By yon still river, where the wave Is winding slow at evening's close, The beech, upon a nameless grave, Its sadly-moving shadow throws. O'er the fair woods the sun looks down Upon the many-twinkling leaves, And twilight's mellow shades are brown, Where darkly the green turf upheaves. The river glides in silence there, And hardly waves the sapling tree: Sweet flowers are springing, and the air Is full of balm, - but where is she! They bade her wed a son of pride, And leave the hope she cherished long: She loved but one, - and would not hide A love which knew no wrong. And months went sadly on, - and years:- And she was wasting day by day: At length she died, - and many tears Were shed, that she should pass away. Then came a gray old man, and knelt With bitter weeping by her tomb:- And others mourned for him, who felt That he had sealed a daughter's doom. The funeral train has long past on, And time wiped dry the father's tear! Farewell - lost maiden! - there is one That mourns thee yet - and he is here.
- by Henry Wadsworth Longfellow (1807 - 1882), "Dirge over a nameless grave", written 1825 [author's text checked 1 time against a primary source]
Musical settings (art songs, Lieder, mélodies, (etc.), choral pieces, and other vocal works set to this text), listed by composer (not necessarily exhaustive)
- by Klaus Miehling , "Dirge over a nameless grave", op. 150 no. 5 (2008) [ baritone and piano ], from Elf Lieder nach Henry W. Longfellow, no. 5 [sung text not yet checked]

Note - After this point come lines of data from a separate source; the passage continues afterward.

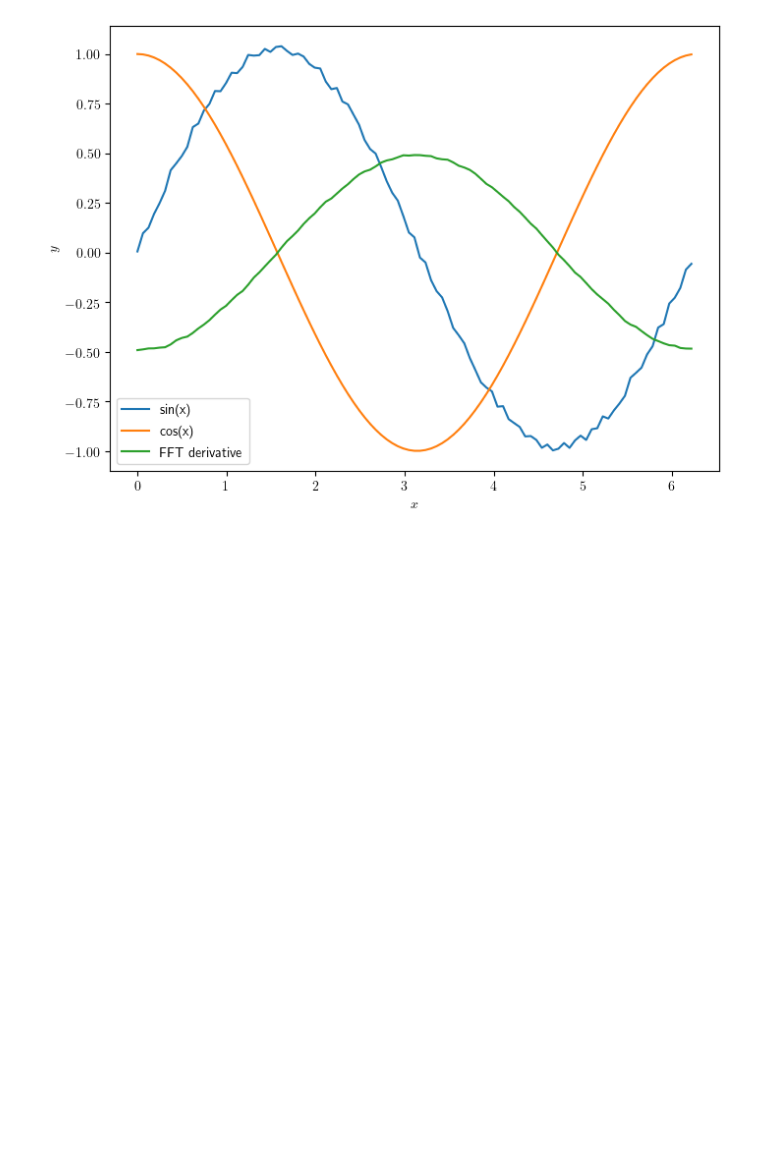
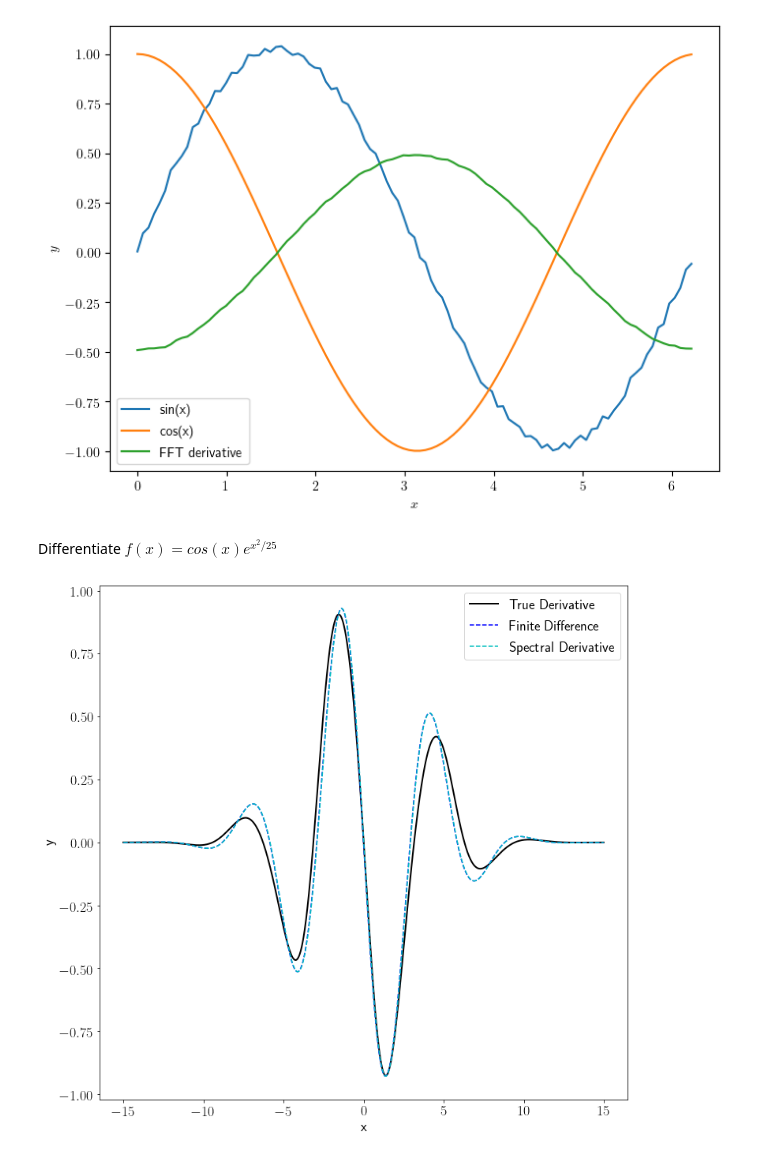
Before and after one commit to karnavr/CylindricalWaves, a Jupyter notebook: playground.ipynb, the cells around one changed output. Cells and saved outputs as stored; diff of their text form; code cells hidden in the pictures; blank space fills up the shorter version.

```diff
--- a/playground.ipynb
+++ b/playground.ipynb
@@ -92,3 +94,5 @@ plt.legend()
 plt.show()
 # %% [output]
 [figure]
+# %% [markdown]
+Differentiate $f(x) = cos(x) e^{x^2 /25}$
@@ -94,0 +112,38 @@ plt.show()
+# %%
+## Finite Difference Method
+
+# Discretize the function into finite regions
+dfFD = np.zeros(len(df), dtype='complex_')
+
+# Iterate across array
+for i in range(len(df)-1):
+    dfFD[i]=(f[i+1]-f[i])/dx
+
+dfFD[-1] = dfFD[-2]
+# %%
+##Approximate derivative by FFT
+
+fhat = np.fft.fft(f)
+kappa = (2*np.pi/L)*np.arange(-n/2,n/2)
+
+#Re-order fft frequencies
+kappa = np.fft.fftshift(kappa)
+
+#Obtain real part of the function for plotting
+dfhat = kappa*fhat*(1j)
+
+#Inverse Fourier Transform
+dfFFT = np.real(np.fft.ifft(dfhat))
+
+## Plot
+plt.plot(x, df.real, color='k', LineWidth=2, label='True Derivative')
+plt.plot(x, dfFD.real, '--', color='b', LineWidth=1.5, label='Finite Difference')
+plt.plot(x, dfFFT.real, '--', color='c', LineWidth=1.5, label='Spectral Derivative')
+
+plt.xlabel('x')
+plt.ylabel('y')
+
+plt.legend()
+plt.show()
+# %% [output]
+[figure, added]
```
Also changed, not shown: parts of 2 cells of this notebook.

Researcher for this text: Emily Ezust [Administrator]
This text was added to the website: 2014-09-17
Line count: 28
Word count: 194